So . . . To sum up, the World Media Summit, this ostensible back-slapping affair offering an opportunity for media leaders to talk media strategy, is fundamentally about China projecting its influence over global media agendas. Any global media bosses at the summit who do not realize this — though I suspect plenty of them do — are woefully deceived. I want all of you participants at the World Media Summit right now to pick up your complimentary Xinhua News Agency fountain pens and write this on the back of your hand: “I am not here because China really wants to talk about the future of global media. I am here because China wants to channel the future of global media.”
I realize I’m laying the sarcasm on thick. But I’ve written with some seriousness about the World Media Summit since its first “presidium” in 2009, and one of the things I find most incredible is that there are virtually no news reports of the event anywhere outside China. This is an international summit about media, hosted by a country that has an abysmal record this year alone on media and information (including the crippling of Sina Weibo, its most vital media platform), and no one wants to talk about it.
Is this not news? Well, let me help out by providing a list of three interesting possible stories emerging from this year’s summit:

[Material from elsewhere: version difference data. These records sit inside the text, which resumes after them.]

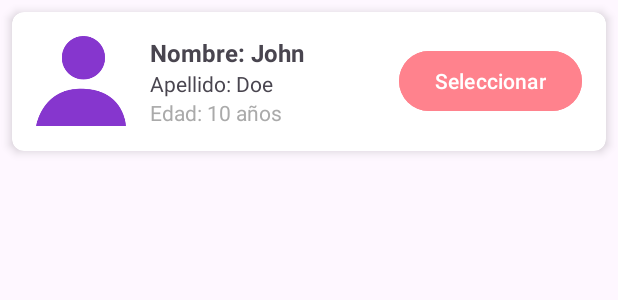
After one commit to CharlyMx32/IntegradoraIoTAndorid, an Android app: the layout items_seleccionar_kids.xml on its own in the app's theme, with its tools: preview values and no code run, on a phone screen of 412 x 824 dp. The commit adds this screen. Shown: the top 300 px of the screen. Run offline under Robolectric (Android 15) with nearby library versions, the light colour scheme and no system bars; network calls fail.

Commit message:
ya se puede seleccioanr el kid para jugar

```diff
--- a/app/src/main/java/com/example/integradoraiot/network/RetroFitClient.java
+++ b/app/src/main/java/com/example/integradoraiot/network/RetroFitClient.java
@@ -10,7 +10,7 @@ import retrofit2.converter.gson.GsonConverterFactory;
 
 public class RetroFitClient {
 
-    private static final String BASE_URL = "https://1549-187-190-56-49.ngrok-free.app/api/"; // URL de tu API
+    private static final String BASE_URL = "https://b25a-187-190-56-49.ngrok-free.app/api/"; // URL de tu API
     private static Retrofit retrofit = null;
 
     // Método único para obtener el cliente Retrofit con el TokenInterceptor
--- /dev/null
+++ b/app/src/main/res/layout/items_seleccionar_kids.xml
@@ -0,0 +1,68 @@
+<?xml version="1.0" encoding="utf-8"?>
+<androidx.cardview.widget.CardView
+    xmlns:android="http://schemas.android.com/apk/res/android"
+    xmlns:app="http://schemas.android.com/apk/res-auto"
+    android:layout_width="match_parent"
+    android:layout_height="wrap_content"
+    android:layout_margin="8dp"
+    app:cardCornerRadius="8dp"
+    app:cardElevation="4dp">
+
+    <LinearLayout
+        android:layout_width="match_parent"
+        android:layout_height="wrap_content"
+        android:orientation="horizontal"
+        android:padding="16dp">
+
+        <!-- Imagen del perfil del niño -->
+        <ImageView
+            android:id="@+id/img_child"
+            android:layout_width="60dp"
+            android:layout_height="60dp"
+            android:layout_marginEnd="16dp"
+            android:src="@drawable/ic_perfil"
+            android:scaleType="centerCrop" />
+
+        <!-- Información del niño -->
+        <LinearLayout
+            android:layout_width="0dp"
+            android:layout_height="wrap_content"
+            android:layout_weight="1"
+            android:orientation="vertical">
+
+            <TextView
+                android:id="@+id/child_name"
+                android:layout_width="wrap_content"
+                android:layout_height="wrap_content"
+                android:text="Nombre: John"
+                android:textStyle="bold"
+                android:textSize="16sp" />
+
+            <TextView
+                android:id="@+id/child_lastname"
+                android:layout_width="wrap_content"
+                android:layout_height="wrap_content"
+                android:text="Apellido: Doe"
+                android:textSize="14sp" />
+
+            <TextView
+                android:id="@+id/child_age"
+                android:layout_width="wrap_content"
+                android:layout_height="wrap_content"
+                android:text="Edad: 10 años"
+                android:textSize="14sp"
+                android:textColor="@android:color/darker_gray" />
+        </LinearLayout>
+
+        <!-- Botón de selección -->
+        <Button
+            android:id="@+id/btn_select"
+            android:layout_width="wrap_content"
+            android:layout_height="wrap_content"
+            android:layout_gravity="center_vertical"
+            android:backgroundTint="@color/Bink"
+            android:text="Seleccionar"
+            android:textColor="@android:color/white" />
+
+    </LinearLayout>
+</androidx.cardview.widget.CardView>
```
Also changed, not shown: app/src/main/java/com/example/integradoraiot/Adapters/SeleccionarKidsAdapter.java (added, +68 -0 lines), app/src/main/java/com/example/integradoraiot/fragmentos/SeleccionarKidsFragment.java (added, +85 -0 lines), app/src/main/java/com/example/integradoraiot/ui/SplashActivityItemsDescripciones.java (+20 -0 lines), app/src/main/java/com/example/integradoraiot/ui/SplashActivitySeleccionarKids.java (added, +8 -0 lines), app/src/main/res/layout/activity_barra_lateral.xml (deleted, +0 -27 lines), app/src/main/res/layout/activity_descripciones.xml (+22 -0 lines), app/src/main/res/layout/activity_seleccionar_kids.xml (added, +19 -0 lines).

1. According to reports from Chinese state media, next year’s World Media Summit will be hosted by the New York Times. Why? What does this mean? How is it linked, if at all, to the business interests of the New York Times in China? What does the New York Times have to say for itself?
2. On the World Media Summit agenda this year is the feasibility of creating new global prizes for journalism. How would the media groups involved in these future prizes through their summit participation balance their professional goals and values against attempts by China’s leadership to use the prizes to push its own values? If the prizes had been awarded this year, would David Barboza have been considered for his Pulitzer Prize-winning report on the family of former Premier Wen Jiabao?
3. As media bosses wine and dine with Xinhua News Agency chief Li Congjun, they might like to know that Li wrote last month in the official People’s Daily that “[the Party must be] confident and courageous in its positive propaganda, [carrying out] the public opinion struggle with a clear banner.” His article was one of the most hardline pieces on the CCP’s press control priorities to appear in China in recent years. He spoke in extreme terms of the attempts by Western media and “hostile forces” to Westernize China. “This again sends a warning to us,” he said, “that strengthening [China’s] international discourse power is of urgent importance.”
Participants should know that this — the strengthening of China’s discourse power — is the real reason they have been invited to the World Media Summit.
Li’s words are more than just rhetoric. They are another sign among many in recent weeks of a very real crackdown on speech and civil rights in China. You can read up here on the arrest of Liu Hu, a journalist with Guangzhou’s New Express. Or maybe brush up on the recent arrest of a middle school student accused of spreading rumors on social media.
But don’t let the news spoil your dinner.
And for those who are interested, here are your global media representatives: